TASK OBJECTIVE: Every record, from first to last, should be retyped word for word.

STUDY MATERIAL:
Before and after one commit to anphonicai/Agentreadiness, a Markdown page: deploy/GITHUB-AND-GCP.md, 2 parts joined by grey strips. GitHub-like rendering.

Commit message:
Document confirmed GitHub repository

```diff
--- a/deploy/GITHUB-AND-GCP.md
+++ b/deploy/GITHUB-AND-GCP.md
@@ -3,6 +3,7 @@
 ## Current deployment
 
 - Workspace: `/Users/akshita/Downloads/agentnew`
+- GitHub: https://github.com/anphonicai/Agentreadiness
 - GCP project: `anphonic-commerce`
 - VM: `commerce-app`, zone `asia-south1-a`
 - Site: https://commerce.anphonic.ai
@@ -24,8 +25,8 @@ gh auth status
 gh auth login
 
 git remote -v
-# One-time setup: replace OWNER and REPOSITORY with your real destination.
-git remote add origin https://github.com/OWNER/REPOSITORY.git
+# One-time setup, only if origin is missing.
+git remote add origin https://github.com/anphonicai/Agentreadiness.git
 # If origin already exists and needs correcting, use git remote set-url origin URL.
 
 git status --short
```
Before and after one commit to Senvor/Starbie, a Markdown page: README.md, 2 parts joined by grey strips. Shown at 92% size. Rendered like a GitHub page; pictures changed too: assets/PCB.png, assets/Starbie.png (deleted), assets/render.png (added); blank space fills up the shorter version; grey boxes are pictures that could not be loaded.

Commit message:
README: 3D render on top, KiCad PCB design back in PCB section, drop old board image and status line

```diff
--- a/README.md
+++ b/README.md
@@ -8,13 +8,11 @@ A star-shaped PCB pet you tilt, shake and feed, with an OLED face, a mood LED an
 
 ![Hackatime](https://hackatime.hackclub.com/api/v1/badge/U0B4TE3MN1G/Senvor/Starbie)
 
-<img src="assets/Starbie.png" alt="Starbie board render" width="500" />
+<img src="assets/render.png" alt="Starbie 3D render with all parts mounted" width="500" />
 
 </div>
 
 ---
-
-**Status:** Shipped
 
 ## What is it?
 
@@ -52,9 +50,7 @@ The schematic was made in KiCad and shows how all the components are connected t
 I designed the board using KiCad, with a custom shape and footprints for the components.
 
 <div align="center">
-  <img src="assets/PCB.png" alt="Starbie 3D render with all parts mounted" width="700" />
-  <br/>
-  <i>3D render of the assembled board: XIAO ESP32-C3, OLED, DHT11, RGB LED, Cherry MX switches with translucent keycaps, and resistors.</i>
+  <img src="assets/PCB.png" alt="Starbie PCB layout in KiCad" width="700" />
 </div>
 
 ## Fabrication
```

YOUR SOLUTION:
Before and after one commit to anphonicai/Agentreadiness, a Markdown page: deploy/GITHUB-AND-GCP.md, 2 parts joined by grey strips. GitHub-like rendering.

Commit message:
Document confirmed GitHub repository

```diff
--- a/deploy/GITHUB-AND-GCP.md
+++ b/deploy/GITHUB-AND-GCP.md
@@ -3,6 +3,7 @@
 ## Current deployment
 
 - Workspace: `/Users/akshita/Downloads/agentnew`
+- GitHub: https://github.com/anphonicai/Agentreadiness
 - GCP project: `anphonic-commerce`
 - VM: `commerce-app`, zone `asia-south1-a`
 - Site: https://commerce.anphonic.ai
@@ -24,8 +25,8 @@ gh auth status
 gh auth login
 
 git remote -v
-# One-time setup: replace OWNER and REPOSITORY with your real destination.
-git remote add origin https://github.com/OWNER/REPOSITORY.git
+# One-time setup, only if origin is missing.
+git remote add origin https://github.com/anphonicai/Agentreadiness.git
 # If origin already exists and needs correcting, use git remote set-url origin URL.
 
 git status --short
```
Before and after one commit to Senvor/Starbie, a Markdown page: README.md, 2 parts joined by grey strips. Shown at 92% size. Rendered like a GitHub page; pictures changed too: assets/PCB.png, assets/Starbie.png (deleted), assets/render.png (added); blank space fills up the shorter version; grey boxes are pictures that could not be loaded.

Commit message:
README: 3D render on top, KiCad PCB design back in PCB section, drop old board image and status line

```diff
--- a/README.md
+++ b/README.md
@@ -8,13 +8,11 @@ A star-shaped PCB pet you tilt, shake and feed, with an OLED face, a mood LED an
 
 ![Hackatime](https://hackatime.hackclub.com/api/v1/badge/U0B4TE3MN1G/Senvor/Starbie)
 
-<img src="assets/Starbie.png" alt="Starbie board render" width="500" />
+<img src="assets/render.png" alt="Starbie 3D render with all parts mounted" width="500" />
 
 </div>
 
 ---
-
-**Status:** Shipped
 
 ## What is it?
 
@@ -52,9 +50,7 @@ The schematic was made in KiCad and shows how all the components are connected t
 I designed the board using KiCad, with a custom shape and footprints for the components.
 
 <div align="center">
-  <img src="assets/PCB.png" alt="Starbie 3D render with all parts mounted" width="700" />
-  <br/>
-  <i>3D render of the assembled board: XIAO ESP32-C3, OLED, DHT11, RGB LED, Cherry MX switches with translucent keycaps, and resistors.</i>
+  <img src="assets/PCB.png" alt="Starbie PCB layout in KiCad" width="700" />
 </div>
 
 ## Fabrication
```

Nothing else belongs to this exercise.